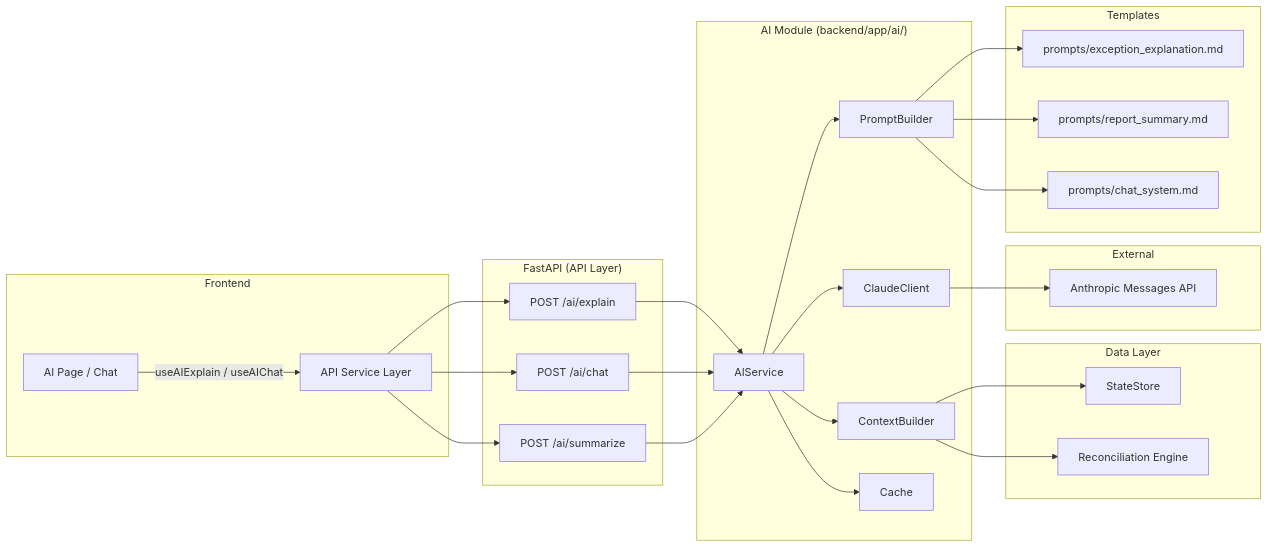
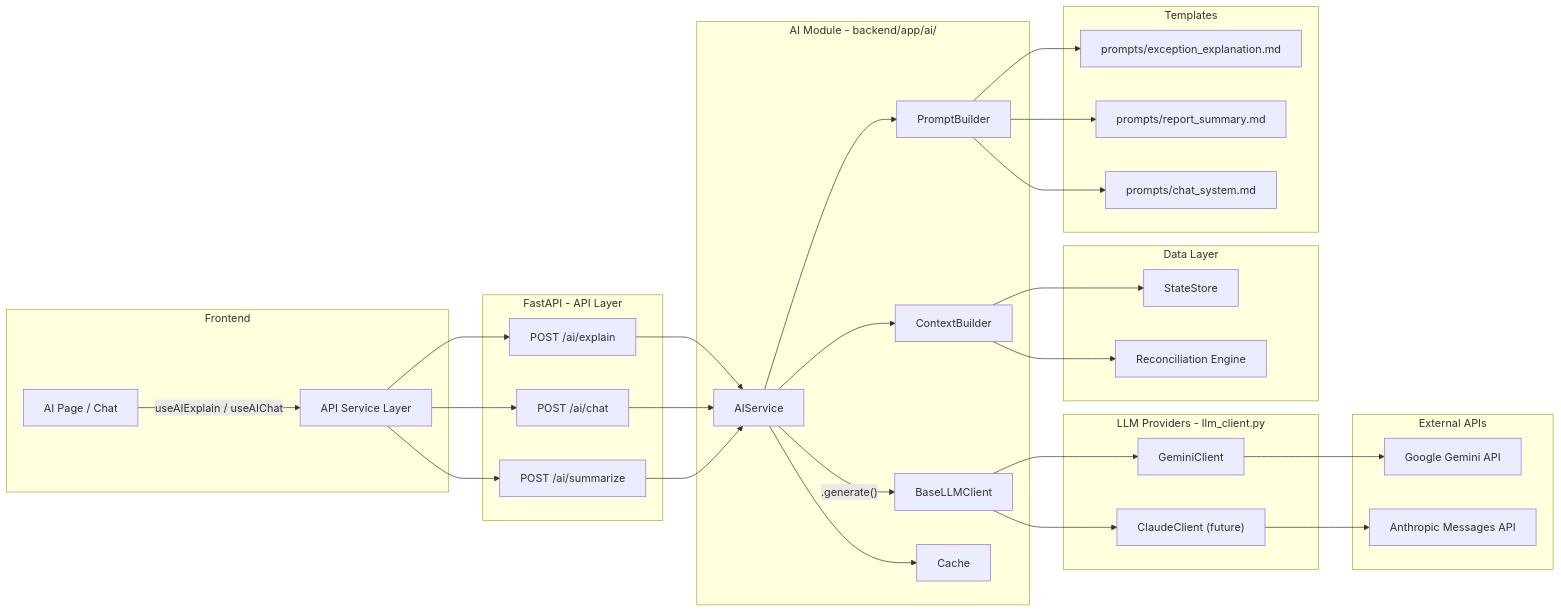
Before and after one commit to Abhivirani/financepilot-ai: the diagram in docs/AI_ARCHITECTURE.md, drawn with Mermaid. The commit also changed other lines of this file and 11 other files, not shown here.

First line of the commit message:
feat(ai): refactor for provider-agnostic LLM and implement Gemini integration

````diff
--- a/docs/AI_ARCHITECTURE.md
+++ b/docs/AI_ARCHITECTURE.md
@@ -22,37 +23,43 @@
 ```mermaid
 flowchart LR
     subgraph Frontend
         A[AI Page / Chat] -->|useAIExplain / useAIChat| B[API Service Layer]
     end
 
-    subgraph "FastAPI (API Layer)"
+    subgraph "FastAPI - API Layer"
         B --> C[POST /ai/explain]
         B --> D[POST /ai/chat]
         B --> E[POST /ai/summarize]
     end
 
-    subgraph "AI Module (backend/app/ai/)"
+    subgraph "AI Module - backend/app/ai/"
         C --> F[AIService]
         D --> F
         E --> F
         F --> G[ContextBuilder]
         F --> H[PromptBuilder]
-        F --> I[ClaudeClient]
+        F -->|".generate()"| I["BaseLLMClient"]
         F --> J[Cache]
+    end
+
+    subgraph "LLM Providers - llm_client.py"
+        I --> I1[GeminiClient]
+        I --> I2["ClaudeClient (future)"]
     end
 
     subgraph "Data Layer"
         G --> K[StateStore]
         G --> L[Reconciliation Engine]
     end
 
-    subgraph "External"
-        I --> M[Anthropic Messages API]
+    subgraph "External APIs"
+        I1 --> M1[Google Gemini API]
+        I2 --> M2[Anthropic Messages API]
     end
 
     subgraph "Templates"
         H --> N["prompts/exception_explanation.md"]
         H --> O["prompts/report_summary.md"]
         H --> P["prompts/chat_system.md"]
     end
 ```
````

● ● ● ●

* **WHAT IS BEING ASKED**: Set down the material above exactly as it reads, but not its pictures.

* **RESPONSE**:
Before and after one commit to Abhivirani/financepilot-ai: the diagram in docs/AI_ARCHITECTURE.md, drawn with Mermaid. The commit also changed other lines of this file and 11 other files, not shown here.

First line of the commit message:
feat(ai): refactor for provider-agnostic LLM and implement Gemini integration

````diff
--- a/docs/AI_ARCHITECTURE.md
+++ b/docs/AI_ARCHITECTURE.md
@@ -22,37 +23,43 @@
 ```mermaid
 flowchart LR
     subgraph Frontend
         A[AI Page / Chat] -->|useAIExplain / useAIChat| B[API Service Layer]
     end
 
-    subgraph "FastAPI (API Layer)"
+    subgraph "FastAPI - API Layer"
         B --> C[POST /ai/explain]
         B --> D[POST /ai/chat]
         B --> E[POST /ai/summarize]
     end
 
-    subgraph "AI Module (backend/app/ai/)"
+    subgraph "AI Module - backend/app/ai/"
         C --> F[AIService]
         D --> F
         E --> F
         F --> G[ContextBuilder]
         F --> H[PromptBuilder]
-        F --> I[ClaudeClient]
+        F -->|".generate()"| I["BaseLLMClient"]
         F --> J[Cache]
+    end
+
+    subgraph "LLM Providers - llm_client.py"
+        I --> I1[GeminiClient]
+        I --> I2["ClaudeClient (future)"]
     end
 
     subgraph "Data Layer"
         G --> K[StateStore]
         G --> L[Reconciliation Engine]
     end
 
-    subgraph "External"
-        I --> M[Anthropic Messages API]
+    subgraph "External APIs"
+        I1 --> M1[Google Gemini API]
+        I2 --> M2[Anthropic Messages API]
     end
 
     subgraph "Templates"
         H --> N["prompts/exception_explanation.md"]
         H --> O["prompts/report_summary.md"]
         H --> P["prompts/chat_system.md"]
     end
 ```
````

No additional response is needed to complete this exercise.